# Description of the task
Your answer should be each line of the entries that contains the word "white", copied in full.

*** Opening Data provided ***

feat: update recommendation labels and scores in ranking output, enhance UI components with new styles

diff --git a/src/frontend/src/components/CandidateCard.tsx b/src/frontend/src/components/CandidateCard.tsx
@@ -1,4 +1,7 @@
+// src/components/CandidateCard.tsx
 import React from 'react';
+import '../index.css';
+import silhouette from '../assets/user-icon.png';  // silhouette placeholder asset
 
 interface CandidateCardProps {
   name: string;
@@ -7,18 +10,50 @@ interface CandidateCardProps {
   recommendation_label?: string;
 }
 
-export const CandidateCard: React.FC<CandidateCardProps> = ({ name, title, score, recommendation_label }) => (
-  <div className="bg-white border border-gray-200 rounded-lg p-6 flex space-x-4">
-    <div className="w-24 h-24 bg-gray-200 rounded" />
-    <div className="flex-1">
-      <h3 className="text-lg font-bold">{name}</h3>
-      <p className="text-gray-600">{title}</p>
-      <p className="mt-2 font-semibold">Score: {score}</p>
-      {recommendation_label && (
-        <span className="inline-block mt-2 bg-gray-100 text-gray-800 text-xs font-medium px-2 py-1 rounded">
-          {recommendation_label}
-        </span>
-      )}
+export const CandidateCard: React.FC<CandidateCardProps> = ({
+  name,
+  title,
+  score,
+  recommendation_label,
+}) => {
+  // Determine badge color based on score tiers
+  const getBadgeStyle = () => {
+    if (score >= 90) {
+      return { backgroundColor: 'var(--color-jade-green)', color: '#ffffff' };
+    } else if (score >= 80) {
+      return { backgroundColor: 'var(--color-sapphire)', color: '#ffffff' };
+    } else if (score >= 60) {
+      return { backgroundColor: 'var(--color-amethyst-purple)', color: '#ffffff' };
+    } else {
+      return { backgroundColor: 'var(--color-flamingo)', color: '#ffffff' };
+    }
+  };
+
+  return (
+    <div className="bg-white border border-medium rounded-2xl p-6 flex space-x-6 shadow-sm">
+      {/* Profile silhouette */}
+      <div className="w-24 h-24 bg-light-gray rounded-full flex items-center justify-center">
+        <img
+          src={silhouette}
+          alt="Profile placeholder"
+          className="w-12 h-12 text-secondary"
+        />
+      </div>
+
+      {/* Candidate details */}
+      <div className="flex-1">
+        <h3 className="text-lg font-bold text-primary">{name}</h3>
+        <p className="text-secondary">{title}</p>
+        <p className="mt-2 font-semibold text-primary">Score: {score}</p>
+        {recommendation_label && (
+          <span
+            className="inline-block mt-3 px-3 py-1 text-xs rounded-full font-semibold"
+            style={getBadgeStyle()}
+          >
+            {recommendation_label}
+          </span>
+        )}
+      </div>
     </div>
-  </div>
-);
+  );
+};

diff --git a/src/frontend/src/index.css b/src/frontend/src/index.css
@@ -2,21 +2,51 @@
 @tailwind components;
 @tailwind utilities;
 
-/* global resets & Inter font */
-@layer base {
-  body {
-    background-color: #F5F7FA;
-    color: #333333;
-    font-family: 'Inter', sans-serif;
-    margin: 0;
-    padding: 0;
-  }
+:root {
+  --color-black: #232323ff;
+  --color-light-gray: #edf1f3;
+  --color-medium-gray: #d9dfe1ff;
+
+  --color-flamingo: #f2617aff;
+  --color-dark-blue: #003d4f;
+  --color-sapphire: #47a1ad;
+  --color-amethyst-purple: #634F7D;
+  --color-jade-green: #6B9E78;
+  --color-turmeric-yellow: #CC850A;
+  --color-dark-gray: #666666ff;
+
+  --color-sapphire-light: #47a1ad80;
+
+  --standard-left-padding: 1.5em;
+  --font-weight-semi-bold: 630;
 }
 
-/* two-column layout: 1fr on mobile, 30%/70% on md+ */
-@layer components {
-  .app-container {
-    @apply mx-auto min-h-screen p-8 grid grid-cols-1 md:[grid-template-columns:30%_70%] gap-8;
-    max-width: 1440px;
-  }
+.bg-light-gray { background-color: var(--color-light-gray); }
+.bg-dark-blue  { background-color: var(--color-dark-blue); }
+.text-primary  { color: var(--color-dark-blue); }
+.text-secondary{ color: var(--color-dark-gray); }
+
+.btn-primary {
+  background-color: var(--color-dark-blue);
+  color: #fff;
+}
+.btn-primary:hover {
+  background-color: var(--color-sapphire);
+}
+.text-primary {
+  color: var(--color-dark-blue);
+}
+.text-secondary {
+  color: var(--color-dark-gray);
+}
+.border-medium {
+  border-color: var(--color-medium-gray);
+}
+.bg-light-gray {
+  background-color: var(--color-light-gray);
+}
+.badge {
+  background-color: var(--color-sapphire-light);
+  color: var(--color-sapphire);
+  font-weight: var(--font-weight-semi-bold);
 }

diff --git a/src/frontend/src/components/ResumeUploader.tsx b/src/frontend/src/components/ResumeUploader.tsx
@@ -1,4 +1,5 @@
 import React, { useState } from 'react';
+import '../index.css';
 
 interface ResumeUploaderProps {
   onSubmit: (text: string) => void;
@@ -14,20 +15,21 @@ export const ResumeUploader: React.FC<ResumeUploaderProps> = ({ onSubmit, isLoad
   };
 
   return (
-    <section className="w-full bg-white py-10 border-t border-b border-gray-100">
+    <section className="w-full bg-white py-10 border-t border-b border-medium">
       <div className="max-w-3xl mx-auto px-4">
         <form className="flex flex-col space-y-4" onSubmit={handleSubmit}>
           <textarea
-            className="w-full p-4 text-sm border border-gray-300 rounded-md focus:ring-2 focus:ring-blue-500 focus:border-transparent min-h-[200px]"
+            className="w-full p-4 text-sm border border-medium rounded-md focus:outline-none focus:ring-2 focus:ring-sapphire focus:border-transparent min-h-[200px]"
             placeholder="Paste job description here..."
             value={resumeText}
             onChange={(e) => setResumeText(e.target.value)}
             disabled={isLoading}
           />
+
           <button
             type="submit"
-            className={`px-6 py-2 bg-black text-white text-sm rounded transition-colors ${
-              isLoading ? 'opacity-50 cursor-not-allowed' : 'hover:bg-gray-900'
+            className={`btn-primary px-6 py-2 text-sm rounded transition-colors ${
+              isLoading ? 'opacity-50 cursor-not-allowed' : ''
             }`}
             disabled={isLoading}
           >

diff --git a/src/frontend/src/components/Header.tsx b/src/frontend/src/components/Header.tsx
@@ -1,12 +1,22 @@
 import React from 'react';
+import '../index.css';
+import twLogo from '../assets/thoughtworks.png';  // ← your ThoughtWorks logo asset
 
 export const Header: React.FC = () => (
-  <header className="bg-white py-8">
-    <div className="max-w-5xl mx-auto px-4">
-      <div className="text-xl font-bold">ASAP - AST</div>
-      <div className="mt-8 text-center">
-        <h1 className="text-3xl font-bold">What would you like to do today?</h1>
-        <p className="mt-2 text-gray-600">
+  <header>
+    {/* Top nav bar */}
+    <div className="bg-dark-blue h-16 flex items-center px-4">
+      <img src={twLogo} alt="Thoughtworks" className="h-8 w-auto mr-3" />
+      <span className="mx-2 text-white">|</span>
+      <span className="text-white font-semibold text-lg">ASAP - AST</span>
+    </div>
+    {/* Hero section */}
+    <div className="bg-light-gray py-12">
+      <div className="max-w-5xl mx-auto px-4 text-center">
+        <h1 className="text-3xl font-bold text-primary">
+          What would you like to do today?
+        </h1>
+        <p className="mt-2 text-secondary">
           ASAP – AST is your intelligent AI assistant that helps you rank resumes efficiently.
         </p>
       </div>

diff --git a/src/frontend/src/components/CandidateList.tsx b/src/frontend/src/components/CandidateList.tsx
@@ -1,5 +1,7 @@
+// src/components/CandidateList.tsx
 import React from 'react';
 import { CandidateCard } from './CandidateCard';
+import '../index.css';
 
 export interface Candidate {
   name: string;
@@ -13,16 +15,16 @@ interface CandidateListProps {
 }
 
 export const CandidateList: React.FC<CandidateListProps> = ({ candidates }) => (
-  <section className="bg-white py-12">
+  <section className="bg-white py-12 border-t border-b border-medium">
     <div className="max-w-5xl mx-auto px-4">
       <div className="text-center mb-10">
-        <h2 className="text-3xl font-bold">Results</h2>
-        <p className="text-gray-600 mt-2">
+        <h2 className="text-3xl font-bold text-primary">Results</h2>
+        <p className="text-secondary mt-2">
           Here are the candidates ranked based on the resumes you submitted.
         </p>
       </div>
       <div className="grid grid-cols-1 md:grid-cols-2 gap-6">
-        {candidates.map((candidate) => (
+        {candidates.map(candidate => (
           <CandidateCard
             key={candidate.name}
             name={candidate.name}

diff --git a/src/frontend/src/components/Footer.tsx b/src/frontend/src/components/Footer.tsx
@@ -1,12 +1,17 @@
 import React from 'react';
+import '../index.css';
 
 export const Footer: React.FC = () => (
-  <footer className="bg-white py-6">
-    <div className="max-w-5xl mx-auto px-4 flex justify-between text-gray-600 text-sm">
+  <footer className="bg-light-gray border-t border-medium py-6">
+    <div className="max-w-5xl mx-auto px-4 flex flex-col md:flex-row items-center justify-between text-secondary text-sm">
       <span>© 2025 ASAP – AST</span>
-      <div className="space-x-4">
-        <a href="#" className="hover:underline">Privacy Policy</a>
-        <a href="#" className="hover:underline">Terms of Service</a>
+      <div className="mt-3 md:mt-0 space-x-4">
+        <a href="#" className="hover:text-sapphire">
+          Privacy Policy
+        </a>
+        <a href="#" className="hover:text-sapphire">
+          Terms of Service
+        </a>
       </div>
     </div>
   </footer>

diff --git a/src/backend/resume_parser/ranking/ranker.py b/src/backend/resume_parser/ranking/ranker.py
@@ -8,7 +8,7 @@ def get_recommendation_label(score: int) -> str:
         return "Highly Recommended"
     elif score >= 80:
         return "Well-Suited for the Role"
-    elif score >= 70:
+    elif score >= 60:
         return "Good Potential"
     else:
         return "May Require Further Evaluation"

*** Closing Data provided ***

# Exercise solution
-  <div className="bg-white border border-gray-200 rounded-lg p-6 flex space-x-4">
+    <div className="bg-white border border-medium rounded-2xl p-6 flex space-x-6 shadow-sm">
-    <section className="w-full bg-white py-10 border-t border-b border-gray-100">
+    <section className="w-full bg-white py-10 border-t border-b border-medium">
-            className={`px-6 py-2 bg-black text-white text-sm rounded transition-colors ${
-  <header className="bg-white py-8">
+      <span className="mx-2 text-white">|</span>
+      <span className="text-white font-semibold text-lg">ASAP - AST</span>
-  <section className="bg-white py-12">
+  <section className="bg-white py-12 border-t border-b border-medium">
-  <footer className="bg-white py-6">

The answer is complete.